The nimono, or simmering, technique is by far my favorite way to cook kabocha squash. It also happens to be the fastest and easiest way. That’s a win-win situation, if I’ve ever seen one.
Let’s start with the basics:
WHAT IS KABOCHA?
- Japanese pumpkin
- Pretty heavy (2-3 lbs)
- Tastes richer and sweeter than most other squash
- Rich in beta carotene (good for the skin/hair!), iron, vitamin C, and potassium.
- THE BEST SQUASH (and maybe vegetable) EVER
WHAT IS NIMONO?
- Japanese cooking technique

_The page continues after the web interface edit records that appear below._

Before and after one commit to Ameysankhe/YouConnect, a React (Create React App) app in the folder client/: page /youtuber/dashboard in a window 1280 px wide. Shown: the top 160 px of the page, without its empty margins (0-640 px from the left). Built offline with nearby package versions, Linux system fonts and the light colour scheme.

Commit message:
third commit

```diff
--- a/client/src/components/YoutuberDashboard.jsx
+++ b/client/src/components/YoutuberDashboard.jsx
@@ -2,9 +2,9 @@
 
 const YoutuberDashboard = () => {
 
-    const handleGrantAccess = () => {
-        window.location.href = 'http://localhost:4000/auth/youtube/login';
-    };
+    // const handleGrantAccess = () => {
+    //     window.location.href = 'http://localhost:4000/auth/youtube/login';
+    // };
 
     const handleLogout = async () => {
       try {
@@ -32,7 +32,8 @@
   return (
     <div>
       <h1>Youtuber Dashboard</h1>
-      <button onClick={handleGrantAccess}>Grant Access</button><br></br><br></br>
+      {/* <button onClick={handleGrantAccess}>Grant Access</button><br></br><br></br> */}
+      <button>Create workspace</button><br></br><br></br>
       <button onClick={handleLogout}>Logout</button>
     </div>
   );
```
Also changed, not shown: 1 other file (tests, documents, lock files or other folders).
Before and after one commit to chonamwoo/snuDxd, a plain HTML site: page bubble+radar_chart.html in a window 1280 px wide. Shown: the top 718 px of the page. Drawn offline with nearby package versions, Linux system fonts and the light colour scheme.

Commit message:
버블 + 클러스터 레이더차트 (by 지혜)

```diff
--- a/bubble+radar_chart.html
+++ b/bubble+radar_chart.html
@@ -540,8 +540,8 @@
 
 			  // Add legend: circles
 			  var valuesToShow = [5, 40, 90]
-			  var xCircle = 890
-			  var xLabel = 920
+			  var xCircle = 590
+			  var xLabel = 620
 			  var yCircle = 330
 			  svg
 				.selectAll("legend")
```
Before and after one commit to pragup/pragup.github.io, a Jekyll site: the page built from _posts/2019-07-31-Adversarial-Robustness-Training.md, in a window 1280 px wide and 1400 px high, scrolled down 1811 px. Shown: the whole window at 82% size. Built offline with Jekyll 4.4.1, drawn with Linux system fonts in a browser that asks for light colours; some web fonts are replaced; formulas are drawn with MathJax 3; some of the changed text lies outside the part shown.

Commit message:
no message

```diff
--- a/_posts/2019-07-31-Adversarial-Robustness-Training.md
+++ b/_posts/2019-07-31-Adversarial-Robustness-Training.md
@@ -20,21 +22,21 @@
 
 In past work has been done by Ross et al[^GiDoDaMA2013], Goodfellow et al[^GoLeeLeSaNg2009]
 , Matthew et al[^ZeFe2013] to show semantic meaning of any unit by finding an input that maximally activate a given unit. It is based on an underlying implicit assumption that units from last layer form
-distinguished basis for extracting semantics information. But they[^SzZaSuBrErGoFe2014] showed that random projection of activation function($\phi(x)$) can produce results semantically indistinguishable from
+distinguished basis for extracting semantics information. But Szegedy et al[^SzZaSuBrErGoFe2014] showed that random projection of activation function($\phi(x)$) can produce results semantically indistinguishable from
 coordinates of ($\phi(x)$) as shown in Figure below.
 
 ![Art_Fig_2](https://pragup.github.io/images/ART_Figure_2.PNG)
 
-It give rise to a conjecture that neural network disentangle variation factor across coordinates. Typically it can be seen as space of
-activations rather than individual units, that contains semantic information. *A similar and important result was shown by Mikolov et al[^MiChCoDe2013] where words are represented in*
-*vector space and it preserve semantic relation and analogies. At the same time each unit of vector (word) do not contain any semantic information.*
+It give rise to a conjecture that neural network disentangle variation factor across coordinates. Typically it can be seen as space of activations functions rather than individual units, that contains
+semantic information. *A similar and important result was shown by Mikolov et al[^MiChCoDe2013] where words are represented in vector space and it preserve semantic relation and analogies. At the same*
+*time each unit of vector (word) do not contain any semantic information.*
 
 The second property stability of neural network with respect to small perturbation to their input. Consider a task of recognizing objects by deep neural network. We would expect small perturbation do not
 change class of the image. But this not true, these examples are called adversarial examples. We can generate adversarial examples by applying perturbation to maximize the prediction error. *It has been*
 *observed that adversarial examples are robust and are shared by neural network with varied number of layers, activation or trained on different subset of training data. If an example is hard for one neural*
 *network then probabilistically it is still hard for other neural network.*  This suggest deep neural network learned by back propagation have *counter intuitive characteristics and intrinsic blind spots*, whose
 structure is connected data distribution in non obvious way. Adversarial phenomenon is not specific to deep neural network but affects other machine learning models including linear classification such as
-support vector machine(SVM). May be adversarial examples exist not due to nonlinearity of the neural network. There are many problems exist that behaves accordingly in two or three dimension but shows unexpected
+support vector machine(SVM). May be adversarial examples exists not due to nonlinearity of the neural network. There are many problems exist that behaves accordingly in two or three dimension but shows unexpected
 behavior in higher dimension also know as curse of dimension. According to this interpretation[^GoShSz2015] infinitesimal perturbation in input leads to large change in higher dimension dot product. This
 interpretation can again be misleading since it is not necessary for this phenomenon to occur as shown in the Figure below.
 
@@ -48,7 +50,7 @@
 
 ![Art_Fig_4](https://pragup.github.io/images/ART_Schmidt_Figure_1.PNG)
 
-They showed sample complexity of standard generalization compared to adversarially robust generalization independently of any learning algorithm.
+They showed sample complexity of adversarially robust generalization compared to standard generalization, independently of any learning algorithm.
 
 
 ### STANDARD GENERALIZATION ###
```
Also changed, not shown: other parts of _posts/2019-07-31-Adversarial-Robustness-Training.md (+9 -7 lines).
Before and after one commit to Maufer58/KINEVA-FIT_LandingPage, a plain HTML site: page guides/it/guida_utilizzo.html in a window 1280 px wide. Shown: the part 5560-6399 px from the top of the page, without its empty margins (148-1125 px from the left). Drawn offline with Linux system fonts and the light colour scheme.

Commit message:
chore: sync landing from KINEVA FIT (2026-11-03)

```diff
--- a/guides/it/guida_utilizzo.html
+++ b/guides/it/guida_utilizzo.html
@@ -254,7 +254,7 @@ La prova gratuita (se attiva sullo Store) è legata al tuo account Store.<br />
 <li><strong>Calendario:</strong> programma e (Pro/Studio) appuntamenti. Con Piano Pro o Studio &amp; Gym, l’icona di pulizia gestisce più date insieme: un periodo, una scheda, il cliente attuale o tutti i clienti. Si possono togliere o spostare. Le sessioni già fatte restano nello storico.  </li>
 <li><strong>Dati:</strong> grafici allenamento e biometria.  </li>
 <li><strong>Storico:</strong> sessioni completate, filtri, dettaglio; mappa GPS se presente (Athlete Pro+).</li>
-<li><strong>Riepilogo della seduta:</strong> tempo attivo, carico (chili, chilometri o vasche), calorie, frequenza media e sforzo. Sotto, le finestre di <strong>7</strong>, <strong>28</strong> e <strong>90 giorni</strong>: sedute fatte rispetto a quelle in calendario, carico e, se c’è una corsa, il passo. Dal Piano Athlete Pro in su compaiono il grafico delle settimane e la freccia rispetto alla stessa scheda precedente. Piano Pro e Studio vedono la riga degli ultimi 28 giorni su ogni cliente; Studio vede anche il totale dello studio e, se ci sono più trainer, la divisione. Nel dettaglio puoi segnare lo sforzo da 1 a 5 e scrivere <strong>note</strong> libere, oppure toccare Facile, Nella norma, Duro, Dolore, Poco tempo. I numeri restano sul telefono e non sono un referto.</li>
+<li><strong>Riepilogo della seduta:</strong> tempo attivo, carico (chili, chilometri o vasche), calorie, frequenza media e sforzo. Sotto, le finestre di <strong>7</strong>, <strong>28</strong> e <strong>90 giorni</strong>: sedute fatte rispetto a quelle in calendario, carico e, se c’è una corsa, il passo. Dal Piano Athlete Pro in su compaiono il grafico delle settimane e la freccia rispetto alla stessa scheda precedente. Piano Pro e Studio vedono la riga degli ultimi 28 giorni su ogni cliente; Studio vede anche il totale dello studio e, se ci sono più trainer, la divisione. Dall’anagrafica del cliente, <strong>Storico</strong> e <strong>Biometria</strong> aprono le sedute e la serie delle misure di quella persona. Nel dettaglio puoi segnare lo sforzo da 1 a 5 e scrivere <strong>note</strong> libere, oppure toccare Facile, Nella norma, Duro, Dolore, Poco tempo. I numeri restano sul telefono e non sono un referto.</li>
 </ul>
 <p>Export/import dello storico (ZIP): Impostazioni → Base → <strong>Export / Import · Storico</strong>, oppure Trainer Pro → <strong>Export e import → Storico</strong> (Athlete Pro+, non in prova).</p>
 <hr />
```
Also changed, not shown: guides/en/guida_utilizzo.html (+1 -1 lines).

- Involves simmering ingredients (veggies, tofu, meat) in stock (mix of sugar, sake mirin, soy sauce, and dashi) until the liquid is completely absorbed
I need to start by saying I am lazy and this is not an authentic nimono recipe. Authentic nimono includes sugar, sake, mirin, soy sauce, and dashi, as stated above. However, I don’t have all of those ingredients on hand (and don’t eat dashi, which is traditionally made with fish), so I use my own different, but similar, ingredients. Feel free to do the same with whatever you have in your pantry.
Prep time: 5 minutes
Cook time: 20 minutes
Total time: 25 minutes
WHAT YOU’LL NEED:
- 1/2 to 3/4 of a kabocha (depending on the size)
- For the stock:
- 3 tbsp soy sauce
- 1 tsp sweetener (I use agave)
- 2 tbsp rice vinegar
- 1 tsp hot pepper flakes (I use gochugaru)
- 1 tbsp miso paste
- Water (or veggie stock)
WHAT YOU’LL NEED TO DO:
- Cut the kabocha in half. Scoop the seeds out with a spoon.
- Cut the kabocha into 3″ square pieces.
- In a bowl, mix the rest of the ingredients except for the water.
- Place the kabocha pieces into a pot
- Pour the stock mixture into the pot
- Pour enough water (or veggie stock) so that the kabocha slices are covered.
- Turn on your stove to high heat, and bring the stock to a boil.
- Once boiling, turn down the heat to low and cover the pot.
- Let it simmer until the liquid is completely absorbed. It should take around 20 minutes.